Shooters using thermal imaging equipment killed more than 100 rabbits during two nights at Taihape Cemetery, Garry Reid says.

Reid owns Stratford-based Wild Animal Control which was hired to reduce the number of rabbits, which had been multiplying and burrowing under gravestones at the cemetery.

Shooters got 79 rabbits on the first night, January 17. By the second night most of the adults were gone. The young ones were less wary and could be approached more closely.

"There were little ones bouncing about all over the place," Reid said.


The shooters got 36 that night.

They also had fumigation equipment - a gas for use in burrows after the entrances were blocked. They only tested it twice because it was difficult to know which burrows were occupied.

The rabbit cull was a sensitive operation, Reid said, with shooting done near houses, historic gravestones and passing traffic. Neighbours were warned in advance.

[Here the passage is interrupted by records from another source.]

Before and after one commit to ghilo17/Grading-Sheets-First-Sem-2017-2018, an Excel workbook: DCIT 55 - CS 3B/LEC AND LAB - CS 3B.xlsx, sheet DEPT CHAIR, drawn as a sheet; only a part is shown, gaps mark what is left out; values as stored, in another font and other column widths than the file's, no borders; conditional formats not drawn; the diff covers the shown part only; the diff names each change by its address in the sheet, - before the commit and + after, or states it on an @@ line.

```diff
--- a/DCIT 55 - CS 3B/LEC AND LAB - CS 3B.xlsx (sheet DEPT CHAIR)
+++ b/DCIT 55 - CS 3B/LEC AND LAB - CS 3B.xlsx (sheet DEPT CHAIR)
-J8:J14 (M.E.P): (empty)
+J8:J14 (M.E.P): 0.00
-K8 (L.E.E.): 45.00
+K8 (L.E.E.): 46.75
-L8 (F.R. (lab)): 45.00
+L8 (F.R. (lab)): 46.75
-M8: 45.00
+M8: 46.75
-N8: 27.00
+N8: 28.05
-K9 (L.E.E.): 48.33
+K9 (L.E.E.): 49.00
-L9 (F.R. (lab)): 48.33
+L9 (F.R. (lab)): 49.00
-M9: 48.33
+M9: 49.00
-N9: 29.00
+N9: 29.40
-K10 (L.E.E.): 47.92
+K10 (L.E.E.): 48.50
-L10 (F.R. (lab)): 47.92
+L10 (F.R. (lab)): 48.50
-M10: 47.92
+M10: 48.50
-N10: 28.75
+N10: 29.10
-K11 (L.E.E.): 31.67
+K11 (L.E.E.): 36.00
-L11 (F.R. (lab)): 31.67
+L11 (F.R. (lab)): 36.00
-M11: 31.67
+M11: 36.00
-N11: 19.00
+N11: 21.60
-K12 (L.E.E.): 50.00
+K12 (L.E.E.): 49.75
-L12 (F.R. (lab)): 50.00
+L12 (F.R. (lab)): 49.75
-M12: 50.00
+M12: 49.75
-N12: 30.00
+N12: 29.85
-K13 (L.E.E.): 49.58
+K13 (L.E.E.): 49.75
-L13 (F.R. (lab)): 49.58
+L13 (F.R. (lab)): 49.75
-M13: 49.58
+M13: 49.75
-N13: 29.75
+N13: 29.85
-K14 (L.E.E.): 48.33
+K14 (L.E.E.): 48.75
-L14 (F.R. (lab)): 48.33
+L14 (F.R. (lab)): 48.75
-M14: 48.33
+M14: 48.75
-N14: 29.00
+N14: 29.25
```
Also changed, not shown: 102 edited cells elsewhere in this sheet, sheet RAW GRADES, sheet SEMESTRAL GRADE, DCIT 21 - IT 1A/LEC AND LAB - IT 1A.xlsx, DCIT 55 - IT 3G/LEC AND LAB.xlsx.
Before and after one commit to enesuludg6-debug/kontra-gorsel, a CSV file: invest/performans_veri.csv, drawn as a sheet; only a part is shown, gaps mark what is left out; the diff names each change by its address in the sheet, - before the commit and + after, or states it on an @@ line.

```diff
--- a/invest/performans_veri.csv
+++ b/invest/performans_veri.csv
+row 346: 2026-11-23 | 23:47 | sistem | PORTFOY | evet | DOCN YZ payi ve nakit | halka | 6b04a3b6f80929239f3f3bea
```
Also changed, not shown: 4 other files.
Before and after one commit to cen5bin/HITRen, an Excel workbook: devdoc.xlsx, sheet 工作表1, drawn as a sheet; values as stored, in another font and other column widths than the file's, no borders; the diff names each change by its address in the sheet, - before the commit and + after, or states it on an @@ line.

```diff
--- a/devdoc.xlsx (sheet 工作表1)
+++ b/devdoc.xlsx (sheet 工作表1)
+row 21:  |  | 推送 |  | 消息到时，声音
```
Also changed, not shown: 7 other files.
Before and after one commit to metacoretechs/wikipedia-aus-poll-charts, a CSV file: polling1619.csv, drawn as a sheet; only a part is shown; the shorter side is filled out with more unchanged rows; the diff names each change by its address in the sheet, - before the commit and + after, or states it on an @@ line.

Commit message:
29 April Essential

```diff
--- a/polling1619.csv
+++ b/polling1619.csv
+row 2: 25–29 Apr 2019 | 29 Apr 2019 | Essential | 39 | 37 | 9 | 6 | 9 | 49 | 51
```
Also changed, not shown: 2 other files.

Wild Animal Control also had to notify the New Zealand Police communications centre before starting shooting and after finishing each night. The "event" was given a number, and cancelled when shooting finished.

Rabbit numbers are down, but they may need culling again.

The next Rangitīkei job for Wild Animal Control will be to revisit Marton's water reservoir dams, to remove sambar deer before more planting there.

So far four deer have been shot with heavy calibre rifles, and neighbours contacted first. There are more to target, Reid has been told.

Sambar are big heavy animals, and a hazard to road users as well as to native plantings.


"You hear horror stories, about them stopping trains and milk tankers," Reid said.